··· Data excerpts

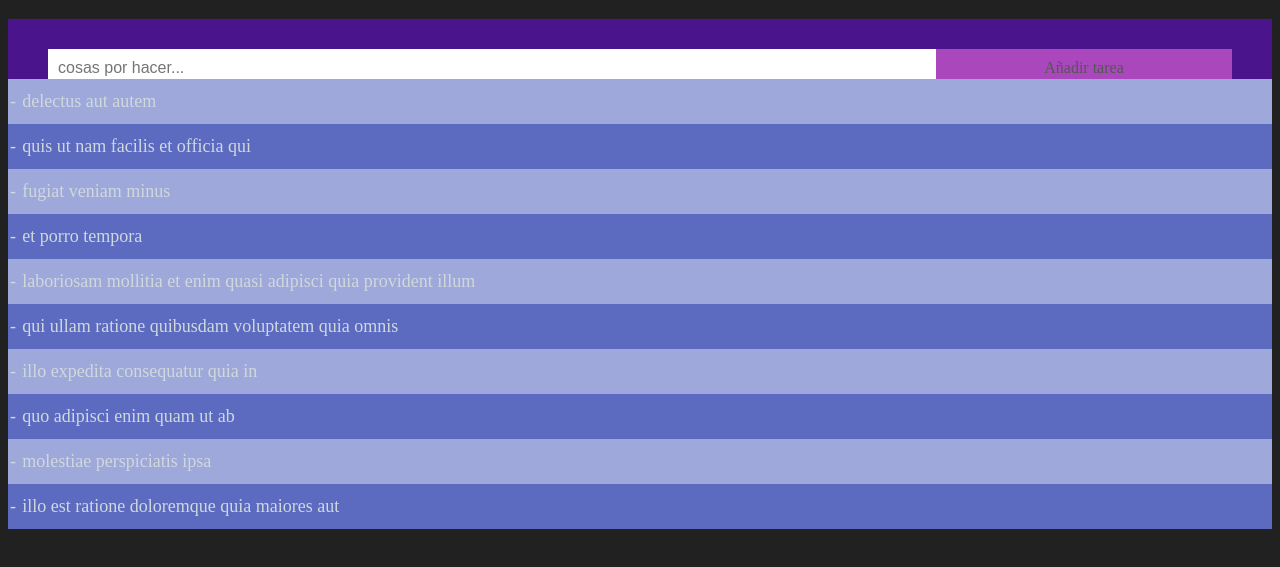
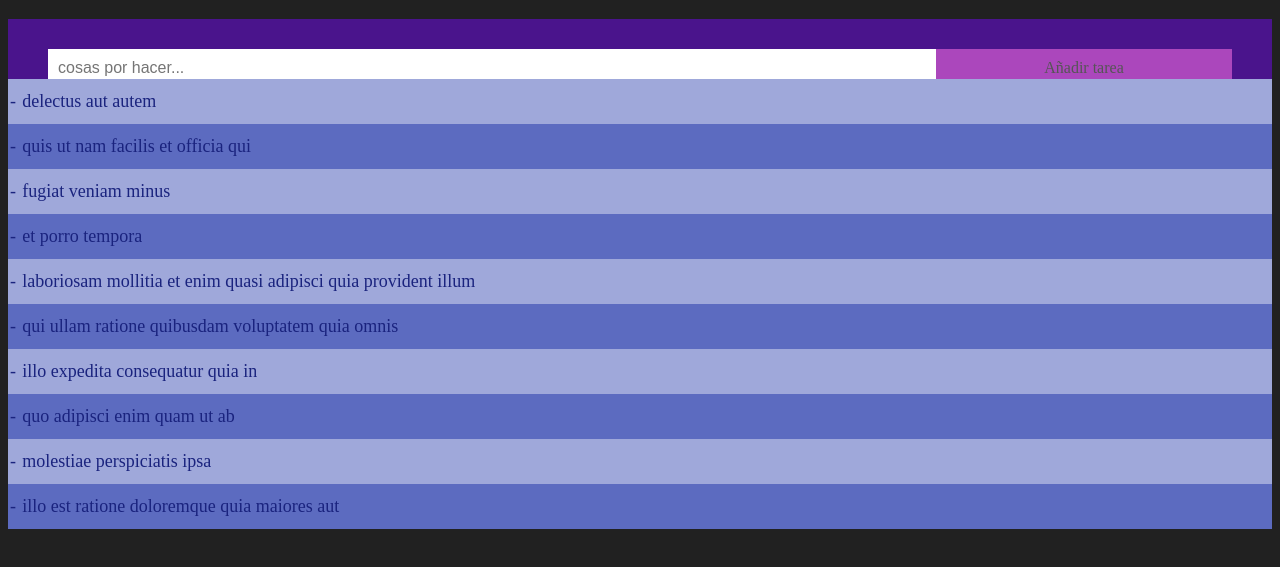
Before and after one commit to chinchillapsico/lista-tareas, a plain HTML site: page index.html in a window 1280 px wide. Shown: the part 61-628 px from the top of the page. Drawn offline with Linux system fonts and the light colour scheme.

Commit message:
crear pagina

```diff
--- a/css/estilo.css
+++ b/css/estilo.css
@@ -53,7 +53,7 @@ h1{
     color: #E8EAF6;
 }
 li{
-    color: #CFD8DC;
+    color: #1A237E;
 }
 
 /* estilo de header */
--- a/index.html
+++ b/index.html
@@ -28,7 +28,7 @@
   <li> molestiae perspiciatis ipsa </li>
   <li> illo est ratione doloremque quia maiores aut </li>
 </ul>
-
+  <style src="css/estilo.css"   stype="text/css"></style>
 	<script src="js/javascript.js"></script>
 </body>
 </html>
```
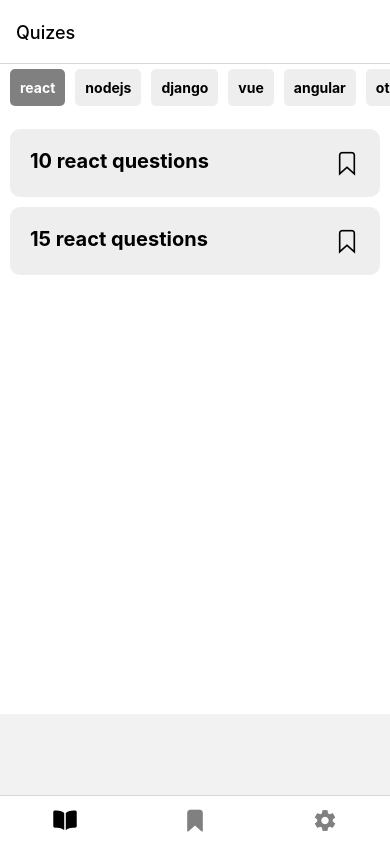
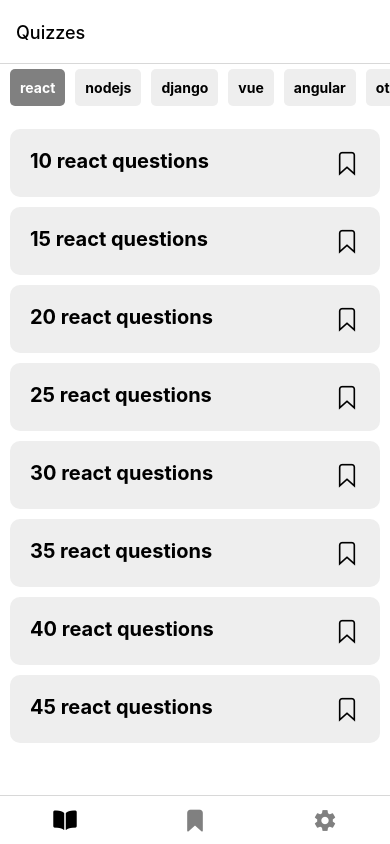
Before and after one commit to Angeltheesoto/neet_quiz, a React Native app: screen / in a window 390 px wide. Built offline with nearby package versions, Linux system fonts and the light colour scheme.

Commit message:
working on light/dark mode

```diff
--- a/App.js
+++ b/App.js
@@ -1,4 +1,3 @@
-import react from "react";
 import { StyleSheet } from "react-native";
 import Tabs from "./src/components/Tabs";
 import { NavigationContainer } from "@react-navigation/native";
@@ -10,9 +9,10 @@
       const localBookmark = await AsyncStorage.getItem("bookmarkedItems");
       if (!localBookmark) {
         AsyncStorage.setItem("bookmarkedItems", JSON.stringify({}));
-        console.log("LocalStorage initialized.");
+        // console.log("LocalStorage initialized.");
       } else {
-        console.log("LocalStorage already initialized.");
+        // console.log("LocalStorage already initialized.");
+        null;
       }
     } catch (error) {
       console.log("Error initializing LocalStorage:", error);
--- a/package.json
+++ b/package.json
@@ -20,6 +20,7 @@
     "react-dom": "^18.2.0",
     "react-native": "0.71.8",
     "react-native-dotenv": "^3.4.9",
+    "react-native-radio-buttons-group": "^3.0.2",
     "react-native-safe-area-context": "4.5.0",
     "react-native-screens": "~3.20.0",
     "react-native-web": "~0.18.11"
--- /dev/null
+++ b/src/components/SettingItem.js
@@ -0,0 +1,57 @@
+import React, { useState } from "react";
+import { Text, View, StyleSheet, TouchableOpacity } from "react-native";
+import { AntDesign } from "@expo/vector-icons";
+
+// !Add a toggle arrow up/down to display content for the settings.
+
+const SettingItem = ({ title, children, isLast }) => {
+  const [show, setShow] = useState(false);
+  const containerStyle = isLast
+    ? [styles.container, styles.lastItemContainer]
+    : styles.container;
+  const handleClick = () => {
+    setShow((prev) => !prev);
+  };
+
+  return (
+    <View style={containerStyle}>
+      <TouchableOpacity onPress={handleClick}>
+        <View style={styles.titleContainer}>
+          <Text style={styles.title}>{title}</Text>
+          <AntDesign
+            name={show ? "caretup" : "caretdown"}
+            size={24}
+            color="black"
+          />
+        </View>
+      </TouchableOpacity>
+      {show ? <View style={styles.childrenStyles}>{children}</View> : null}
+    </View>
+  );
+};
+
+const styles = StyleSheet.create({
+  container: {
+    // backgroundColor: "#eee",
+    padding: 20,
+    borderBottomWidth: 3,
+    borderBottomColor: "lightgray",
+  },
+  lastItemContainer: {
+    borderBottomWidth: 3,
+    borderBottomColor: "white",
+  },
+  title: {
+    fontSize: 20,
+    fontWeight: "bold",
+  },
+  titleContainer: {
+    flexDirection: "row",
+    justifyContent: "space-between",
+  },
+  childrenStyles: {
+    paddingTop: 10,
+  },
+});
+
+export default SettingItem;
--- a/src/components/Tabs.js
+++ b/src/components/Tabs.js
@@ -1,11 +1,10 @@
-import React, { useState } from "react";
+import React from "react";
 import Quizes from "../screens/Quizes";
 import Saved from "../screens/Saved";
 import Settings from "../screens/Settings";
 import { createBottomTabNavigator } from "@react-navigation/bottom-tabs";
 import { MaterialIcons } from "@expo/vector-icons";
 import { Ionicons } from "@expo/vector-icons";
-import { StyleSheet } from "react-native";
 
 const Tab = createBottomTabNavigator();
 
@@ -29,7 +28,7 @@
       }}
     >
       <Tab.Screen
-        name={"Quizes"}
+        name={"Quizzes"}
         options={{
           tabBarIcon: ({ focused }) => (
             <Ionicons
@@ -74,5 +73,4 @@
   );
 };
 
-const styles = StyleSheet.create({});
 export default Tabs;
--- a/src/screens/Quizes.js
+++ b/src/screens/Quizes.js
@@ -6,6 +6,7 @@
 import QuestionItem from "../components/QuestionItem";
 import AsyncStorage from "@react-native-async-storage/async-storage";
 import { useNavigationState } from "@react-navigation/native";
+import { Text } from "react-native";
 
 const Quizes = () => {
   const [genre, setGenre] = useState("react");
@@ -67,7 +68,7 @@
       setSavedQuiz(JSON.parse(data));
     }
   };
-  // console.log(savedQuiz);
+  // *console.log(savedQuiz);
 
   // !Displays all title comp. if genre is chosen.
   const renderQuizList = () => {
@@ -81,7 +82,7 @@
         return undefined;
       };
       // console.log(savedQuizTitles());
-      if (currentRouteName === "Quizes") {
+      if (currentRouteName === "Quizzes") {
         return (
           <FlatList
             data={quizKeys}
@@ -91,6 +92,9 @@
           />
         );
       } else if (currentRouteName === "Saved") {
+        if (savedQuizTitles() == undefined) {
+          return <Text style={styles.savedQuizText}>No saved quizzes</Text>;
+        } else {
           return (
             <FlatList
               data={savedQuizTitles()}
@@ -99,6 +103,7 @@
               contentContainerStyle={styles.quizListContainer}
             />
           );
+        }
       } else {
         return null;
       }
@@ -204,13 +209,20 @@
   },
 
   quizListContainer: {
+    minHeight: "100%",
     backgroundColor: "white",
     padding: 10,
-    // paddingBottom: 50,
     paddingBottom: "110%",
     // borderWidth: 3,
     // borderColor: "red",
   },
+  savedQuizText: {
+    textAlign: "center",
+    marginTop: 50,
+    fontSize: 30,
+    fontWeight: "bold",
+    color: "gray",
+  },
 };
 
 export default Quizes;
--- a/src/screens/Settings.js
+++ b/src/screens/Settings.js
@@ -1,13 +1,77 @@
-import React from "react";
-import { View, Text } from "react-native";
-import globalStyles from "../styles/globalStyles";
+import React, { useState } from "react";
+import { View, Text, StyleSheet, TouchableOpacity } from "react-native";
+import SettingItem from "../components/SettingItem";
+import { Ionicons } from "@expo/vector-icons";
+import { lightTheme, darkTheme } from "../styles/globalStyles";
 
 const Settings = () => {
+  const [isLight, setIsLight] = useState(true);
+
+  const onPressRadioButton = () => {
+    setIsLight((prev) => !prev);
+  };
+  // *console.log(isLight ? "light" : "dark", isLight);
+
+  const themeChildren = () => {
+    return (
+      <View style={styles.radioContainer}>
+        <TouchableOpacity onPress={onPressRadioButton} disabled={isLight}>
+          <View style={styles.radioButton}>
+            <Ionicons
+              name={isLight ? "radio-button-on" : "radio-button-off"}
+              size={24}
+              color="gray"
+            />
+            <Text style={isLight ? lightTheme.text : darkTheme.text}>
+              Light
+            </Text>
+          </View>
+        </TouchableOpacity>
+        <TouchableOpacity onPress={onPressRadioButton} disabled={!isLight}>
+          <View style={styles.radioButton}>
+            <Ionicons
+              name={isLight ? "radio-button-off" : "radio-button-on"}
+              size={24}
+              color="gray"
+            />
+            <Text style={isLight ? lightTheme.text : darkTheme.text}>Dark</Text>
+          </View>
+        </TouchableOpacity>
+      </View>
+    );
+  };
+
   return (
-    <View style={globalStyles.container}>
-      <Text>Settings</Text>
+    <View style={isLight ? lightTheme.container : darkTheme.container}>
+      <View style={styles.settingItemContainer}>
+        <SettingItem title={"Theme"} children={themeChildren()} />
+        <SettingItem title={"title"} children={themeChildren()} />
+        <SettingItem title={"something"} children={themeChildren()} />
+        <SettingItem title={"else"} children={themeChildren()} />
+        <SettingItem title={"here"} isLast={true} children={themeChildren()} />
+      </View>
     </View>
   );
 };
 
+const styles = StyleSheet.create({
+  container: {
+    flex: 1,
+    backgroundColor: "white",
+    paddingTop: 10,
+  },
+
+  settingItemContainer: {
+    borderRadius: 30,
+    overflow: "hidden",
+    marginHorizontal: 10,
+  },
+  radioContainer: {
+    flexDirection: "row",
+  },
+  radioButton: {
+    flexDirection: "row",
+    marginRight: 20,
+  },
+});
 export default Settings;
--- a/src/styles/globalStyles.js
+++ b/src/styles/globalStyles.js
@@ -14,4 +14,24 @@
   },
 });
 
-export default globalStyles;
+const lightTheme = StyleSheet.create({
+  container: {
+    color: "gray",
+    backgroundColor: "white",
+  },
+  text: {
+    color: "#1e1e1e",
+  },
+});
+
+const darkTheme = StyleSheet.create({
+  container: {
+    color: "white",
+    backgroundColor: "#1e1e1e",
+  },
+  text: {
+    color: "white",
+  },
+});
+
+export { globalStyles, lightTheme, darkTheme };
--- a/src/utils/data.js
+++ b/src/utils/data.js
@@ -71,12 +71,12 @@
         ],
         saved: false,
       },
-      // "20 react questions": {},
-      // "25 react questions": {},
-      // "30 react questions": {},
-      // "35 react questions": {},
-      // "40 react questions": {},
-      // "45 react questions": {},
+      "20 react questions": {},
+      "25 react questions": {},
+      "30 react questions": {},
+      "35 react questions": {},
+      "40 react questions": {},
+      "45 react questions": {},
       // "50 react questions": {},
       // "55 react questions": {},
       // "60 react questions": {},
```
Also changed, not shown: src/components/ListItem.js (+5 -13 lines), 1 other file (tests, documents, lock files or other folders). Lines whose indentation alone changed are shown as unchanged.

······

Retype exactly. Include each line from the start of the material through the line holding "crear pagina", and leave the pictures out.

Before and after one commit to chinchillapsico/lista-tareas, a plain HTML site: page index.html in a window 1280 px wide. Shown: the part 61-628 px from the top of the page. Drawn offline with Linux system fonts and the light colour scheme.

Commit message:
crear pagina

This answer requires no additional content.